In Nokia’s case, the move to Beijing makes all the more sense considering that the phone maker is targeting China to drive much of its future growth. Central to that strategy is a partnership with Microsoft Corp. to offer Windows-based phones in China this year. Nokia has seen its market share plummet in recent years on rising competition from Apple Inc.’s iPhone and Google Inc.’s Android operating platform, and last year it announced restructuring plans that involved cutting more than 10,000 jobs in manufacturing, and research and development.
The move is “part of our strategy to adapt our operations to the business environment to ensure our competitiveness. This includes an increasing focus on assembly in Asia, close to our suppliers,” a Nokia spokesman said Wednesday in an emailed response to queries from Dow Jones Newswires.
Nokia is currently implementing the move. The spokesman declined to specify how many employees would be affected by the move, what types of positions are being shifted, or if any jobs would be cut.

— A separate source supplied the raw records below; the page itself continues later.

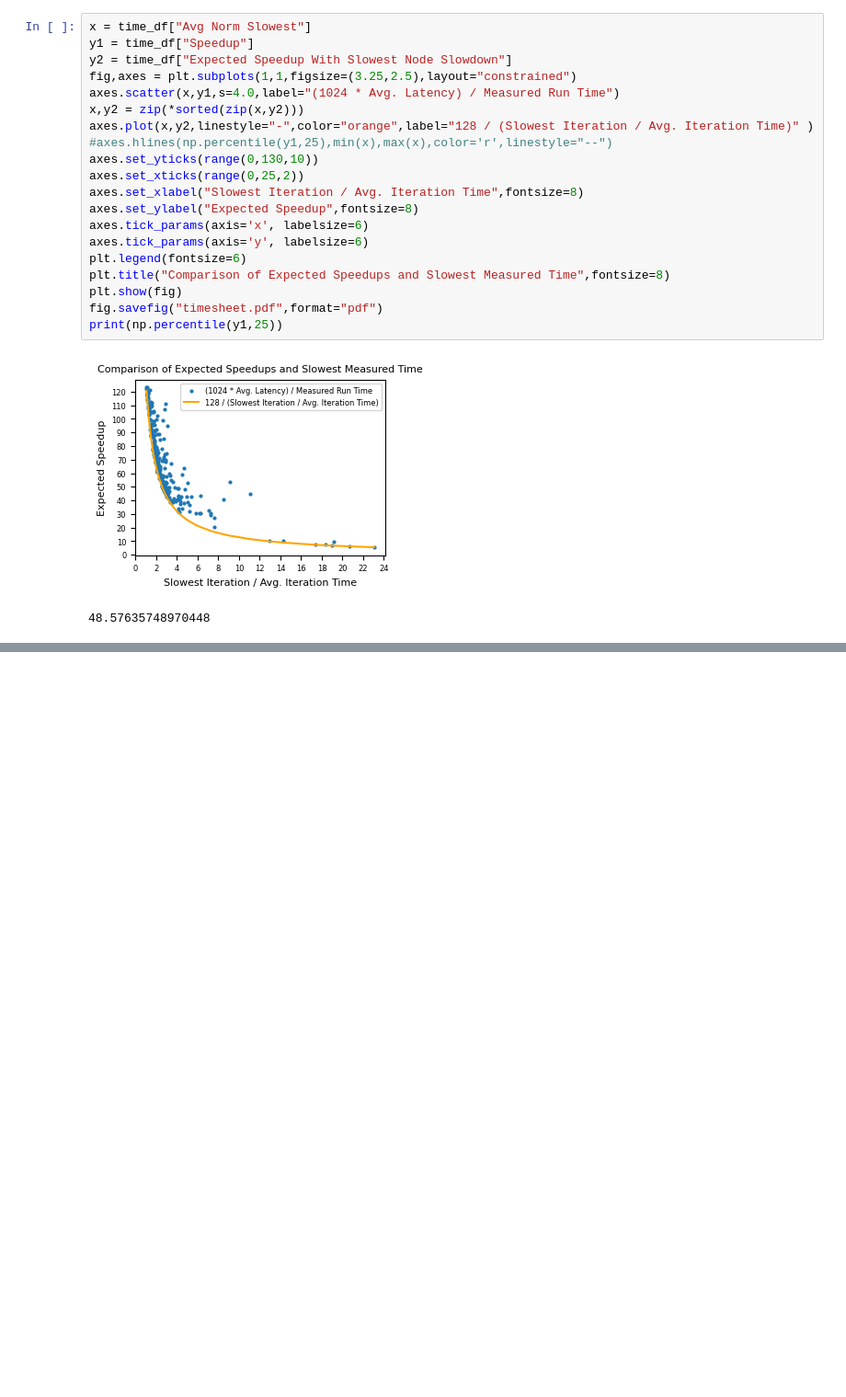
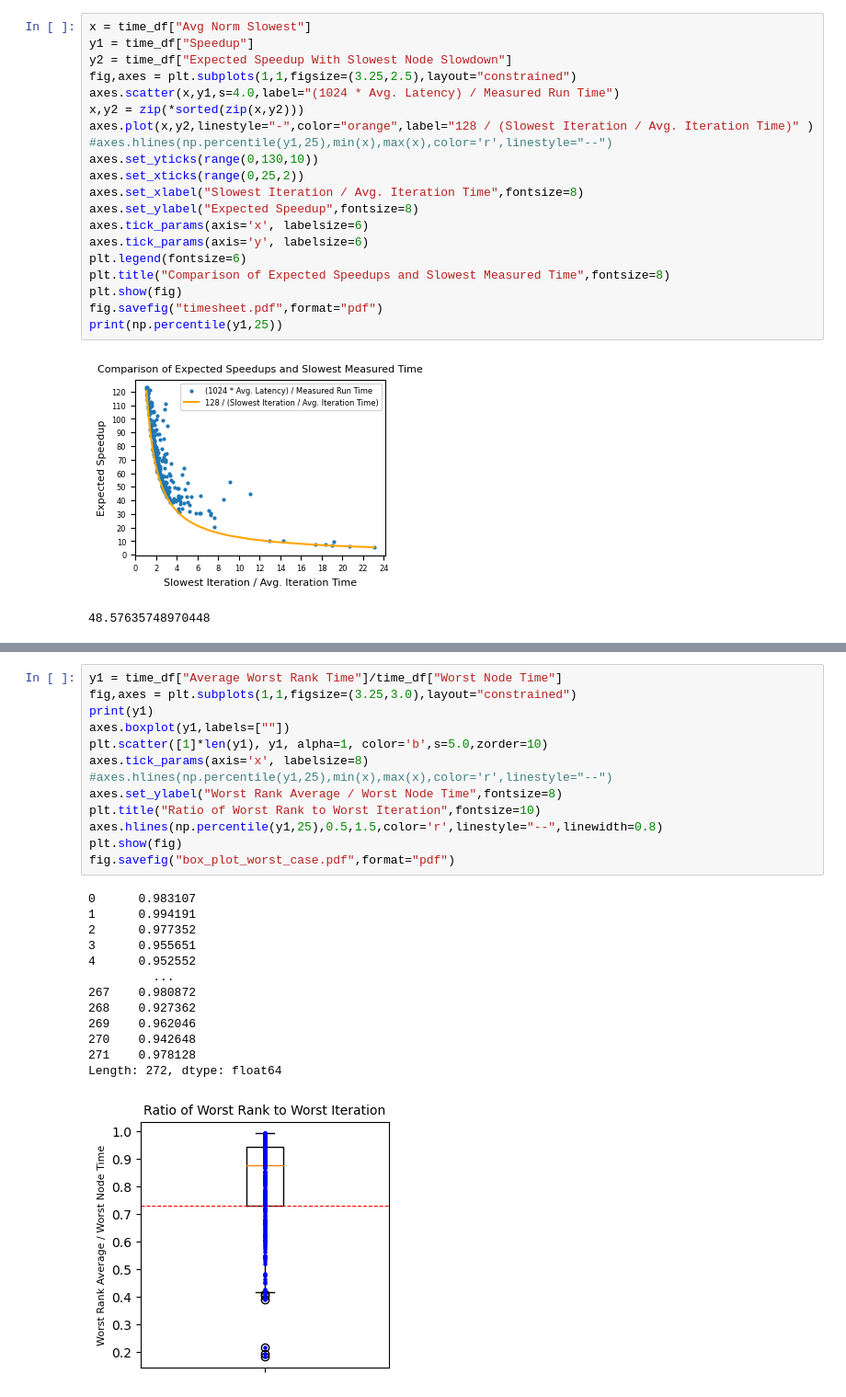
Before and after one commit to dna-storage/framed, a Jupyter notebook: notebooks/time_sheet.ipynb, the cells around one changed output, grey strips where cells are left out. Shown at 92% size. Cells and saved outputs as stored; diff of their text form; blank space fills up the shorter version.

```diff
--- a/notebooks/time_sheet.ipynb
+++ b/notebooks/time_sheet.ipynb
@@ -78,0 +121,27 @@ fig.savefig("outlier.pdf",format="pdf")
+# %%
+y1 = time_df["Average Worst Rank Time"]/time_df["Worst Node Time"]
+fig,axes = plt.subplots(1,1,figsize=(3.25,3.0),layout="constrained")
+print(y1)
+axes.boxplot(y1,labels=[""])
+plt.scatter([1]*len(y1), y1, alpha=1, color='b',s=5.0,zorder=10)
+axes.tick_params(axis='x', labelsize=8)
+#axes.hlines(np.percentile(y1,25),min(x),max(x),color='r',linestyle="--")
+axes.set_ylabel("Worst Rank Average / Worst Node Time",fontsize=8)
+plt.title("Ratio of Worst Rank to Worst Iteration",fontsize=10)
+axes.hlines(np.percentile(y1,25),0.5,1.5,color='r',linestyle="--",linewidth=0.8)
+plt.show(fig)
+fig.savefig("box_plot_worst_case.pdf",format="pdf")
+# %% [output]
+0      0.983107
+1      0.994191
+2      0.977352
+3      0.955651
+4      0.952552
+         ...
+267    0.980872
+268    0.927362
+269    0.962046
+270    0.942648
+271    0.978128
+Length: 272, dtype: float64
+[figure, added]
```
Also changed, not shown: parts of 6 cells of this notebook, 1 other file.
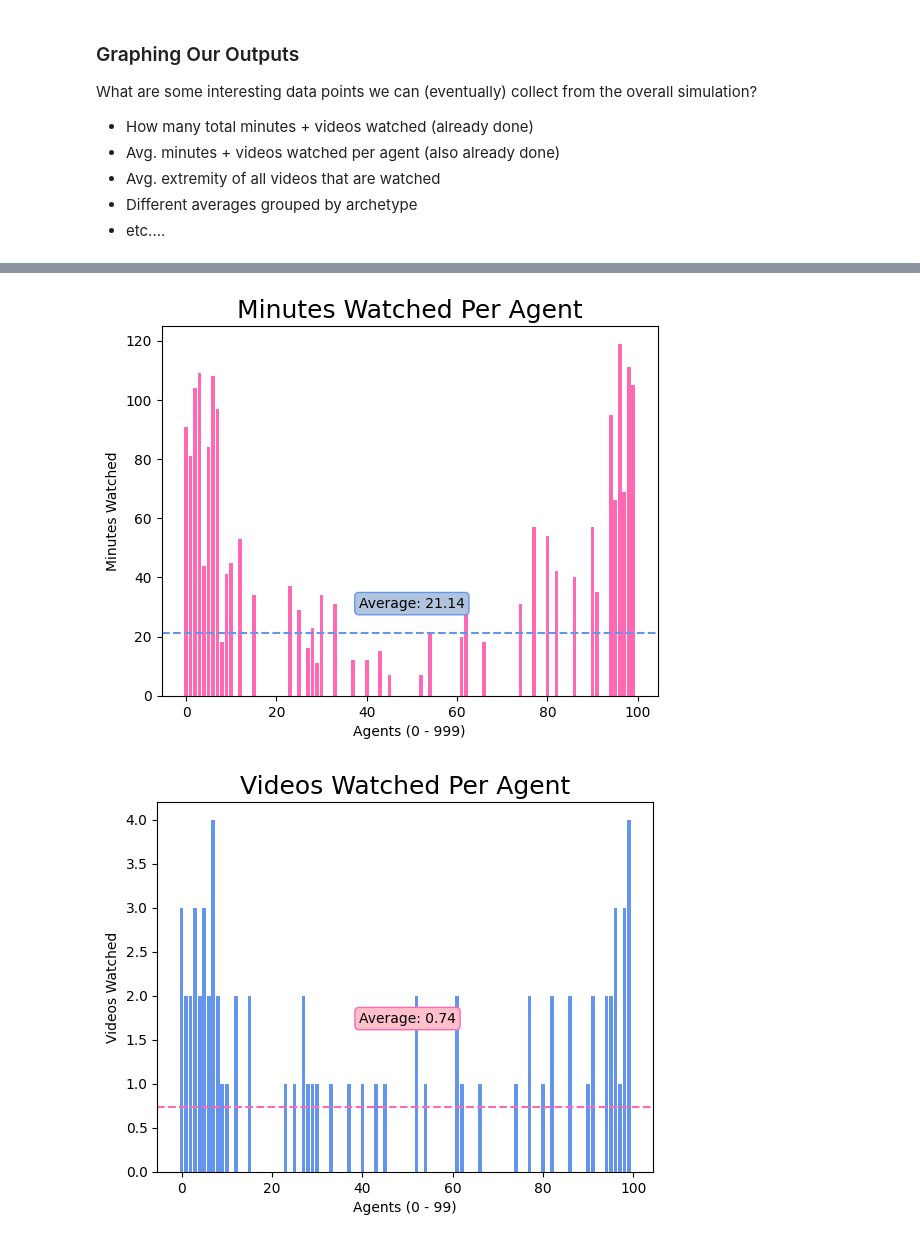
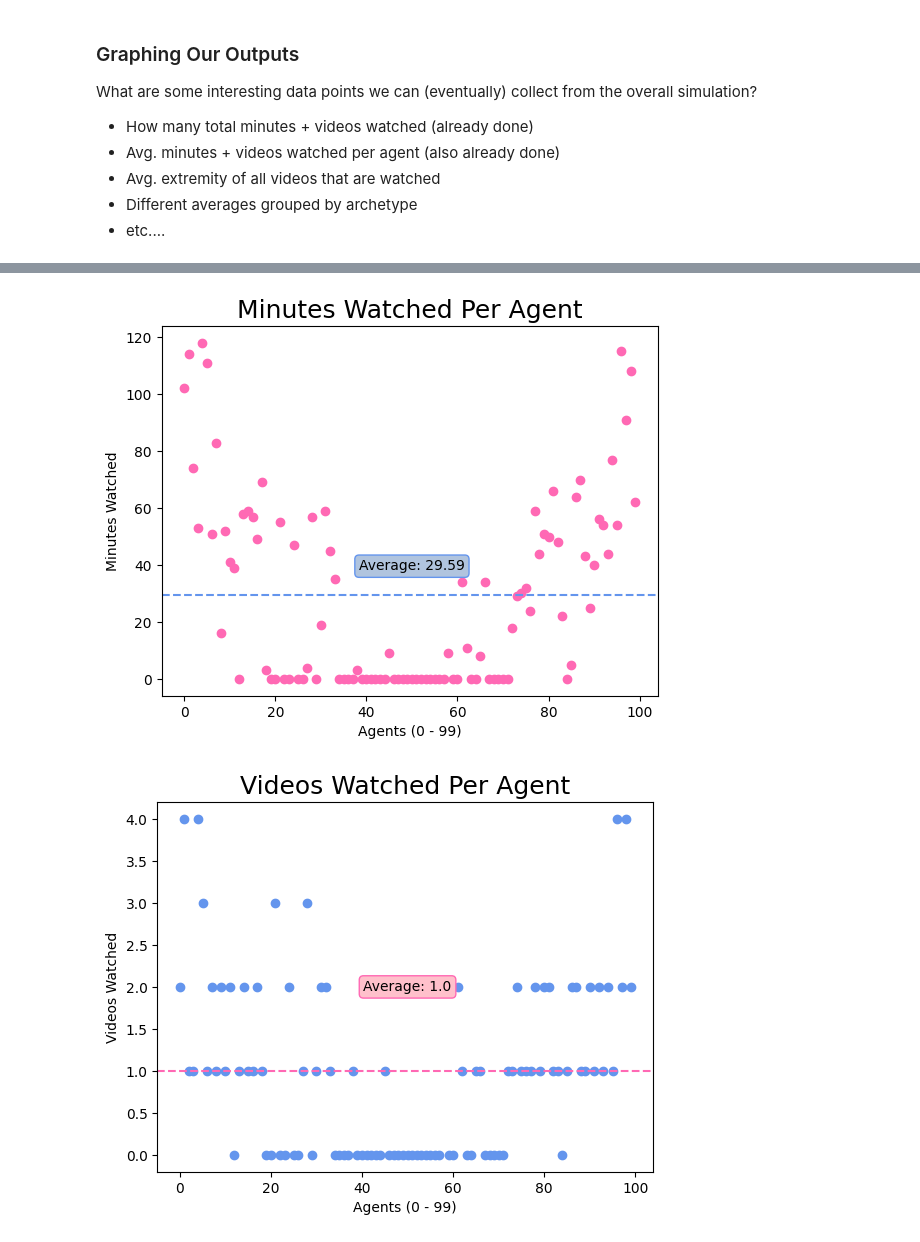
Before and after one commit to snyder-research-group/tools-of-justice, a Jupyter notebook: youtube simulation/simulation_notebook.ipynb, the cells around one changed output, grey strips where cells are left out. Saved outputs shown, nothing was run; the diff lists cells and outputs as text; code cells hidden in the pictures.

```diff
--- a/youtube simulation/simulation_notebook.ipynb
+++ b/youtube simulation/simulation_notebook.ipynb
@@ -19,7 +19,7 @@ from behavior_reference import BEHAVIOR_ARCHETYPE_PARAMETERS
 from behavior_reference import AGENT_ARCHETYPE_DISTRIBUTION
 # %%
 # Defining our macro values to be referenced later on
-NUM_VIDEOS = 1000000;
+NUM_VIDEOS = 10000;
 NUM_AGENTS = 100;
 # %% [markdown]
 ### Creation of Video Objects 🎥
@@ -144,48 +144,59 @@ AGENT_ARCHETYPE_DISTRIBUTION = {
 # 15 moderates, 19 traditional conservatives, and 6 devoted conservatives.
 # Since we have 100 agents, their IDs can just be 1-100 in the order they are created.
 
+
+AGENT_ARCHETYPE_DISTRIBUTION = {
+    "progressive_activist": 0.08,
+    "traditional_liberal": 0.11,
+    "passive_liberal": 0.15,
+    "politically_disengaged": 0.26,
+    "moderate": 0.15,
+    "traditional_conservative": .19,
+    "devoted_conservative": 0.06
+}
+
 # Creating an array to hold our agents
 our_agents = [];
 
 id_counter = 0;
 # Generate the progressive activists (8)
-for i in range(AGENT_ARCHETYPE_DISTRIBUTION["progressive_activist"]):
+for i in range(int(AGENT_ARCHETYPE_DISTRIBUTION["progressive_activist"] * NUM_AGENTS)):
     our_agent = Agent(False, "progressive_activist", id_counter, "");
     our_agents.append(our_agent);
     id_counter += 1;
 
 # Generate the traditional liberals (11)
-for i in range(AGENT_ARCHETYPE_DISTRIBUTION["traditional_liberal"]):
+for i in range(int(AGENT_ARCHETYPE_DISTRIBUTION["traditional_liberal"] * NUM_AGENTS)):
     our_agent = Agent(False, "traditional_liberal", id_counter, "");
     our_agents.append(our_agent);
     id_counter += 1;
 
 # Generate the passive liberals (15)
-for i in range(AGENT_ARCHETYPE_DISTRIBUTION["passive_liberal"]):
+for i in range(int(AGENT_ARCHETYPE_DISTRIBUTION["passive_liberal"] * NUM_AGENTS)):
     our_agent = Agent(False, "passive_liberal", id_counter, "");
     our_agents.append(our_agent);
     id_counter += 1;
 
 # Generate the politically disengaged (26)
-for i in range(AGENT_ARCHETYPE_DISTRIBUTION["politically_disengaged"]):
+for i in range(int(AGENT_ARCHETYPE_DISTRIBUTION["politically_disengaged"] * NUM_AGENTS)):
     our_agent = Agent(False, "politically_disengaged", id_counter, "");
     our_agents.append(our_agent);
     id_counter += 1;
 
 # Generate the moderates (15)
-for i in range(AGENT_ARCHETYPE_DISTRIBUTION["moderate"]):
+for i in range(int(AGENT_ARCHETYPE_DISTRIBUTION["moderate"] * NUM_AGENTS)):
     our_agent = Agent(False, "moderate", id_counter, "");
     our_agents.append(our_agent);
     id_counter += 1;
 
 # Generate the traditional conservatives (19)
-for i in range(AGENT_ARCHETYPE_DISTRIBUTION["traditional_conservative"]):
+for i in range(int(AGENT_ARCHETYPE_DISTRIBUTION["traditional_conservative"] * NUM_AGENTS)):
     our_agent = Agent(False, "traditional_conservative", id_counter, "");
     our_agents.append(our_agent);
     id_counter += 1;
 
 # Generate the devoted conservatives (6)
-for i in range(AGENT_ARCHETYPE_DISTRIBUTION["devoted_conservative"]):
+for i in range(int(AGENT_ARCHETYPE_DISTRIBUTION["devoted_conservative"] * NUM_AGENTS)):
     our_agent = Agent(False, "devoted_conservative", id_counter, "");
     our_agents.append(our_agent);
     id_counter += 1;
@@ -442,18 +510,18 @@ What are some interesting data points we can (eventually) collect from the overa
 # %%
-import numpy as numpy
-
 # Let's graph each agent with how much they watched per day.
 # x axis = agents (0-199), y axis = minutes watched per agent
-# oh god. i have to make a separate array to record every agent's minutes watched
 
-x = numpy.arange(0,100)
+x = numpy.arange(0,NUM_AGENTS)
 y = agent_minutes_watched_today_array
 
-plt.bar(x,y,align='center', color = 'hotpink') # A bar chart
+plt.scatter(x,y, color = 'hotpink') # A bar chart
 plt.title('Minutes Watched Per Agent', fontsize = 18)
-plt.xlabel('Agents (0 - 999)')
+plt.xlabel('Agents (0 - ' + str(NUM_AGENTS-1) + ')')
 plt.ylabel('Minutes Watched')
 plt.axhline(numpy.nanmean(y), linestyle = '--', color = 'cornflowerblue')
+
+# defining display layout
+plt.tight_layout()
 
 plt.text(50, numpy.nanmean(y) + 10, "Average: " + str(numpy.nanmean(y)), size=10, rotation=0.,
          ha="center", va="center",
@@ -467,31 +535,32 @@ plt.show()
 
 # todo: minutes watched (y) versus agent extremity score (x axis). probably better as a scatter plot
 # %% [output]
-[figure, old version]
+[figure, new version]
 # %%
-import numpy as numpy
-
 # Let's graph each agent with how many videos they watched per day.
 # x axis = agents (0-99), y axis = videos watched per agent
 
-x = numpy.arange(0,100)
+x = numpy.arange(0,NUM_AGENTS)
 y = agent_vids_watched_today_array
 
-plt.bar(x,y,align='center', color = 'cornflowerblue') # A bar chart
+plt.scatter(x,y, color = 'cornflowerblue') # A bar chart
 plt.title('Videos Watched Per Agent', fontsize = 18)
 plt.xlabel('Agents (0 - ' + str(NUM_AGENTS-1) + ')')
 plt.ylabel('Videos Watched')
 plt.axhline(numpy.nanmean(y), linestyle = '--', color = 'hotpink')
+
+# defining display layout
+plt.tight_layout()
 
 plt.text(50, numpy.nanmean(y) + 1, "Average: " + str(numpy.nanmean(y)), size=10, rotation=0.,
          ha="center", va="center",
          bbox=dict(boxstyle="round",
                    ec='hotpink',   # edge color: rbg values
                    fc='pink',   # fill color: rbg values
                    )
          )
 
 plt.show()
 # %% [output]
-[figure, old version]
+[figure, new version]
 # %%
```
Also changed, not shown: parts of 10 cells of this notebook.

The company will continue operations at its Singapore office, the spokesman added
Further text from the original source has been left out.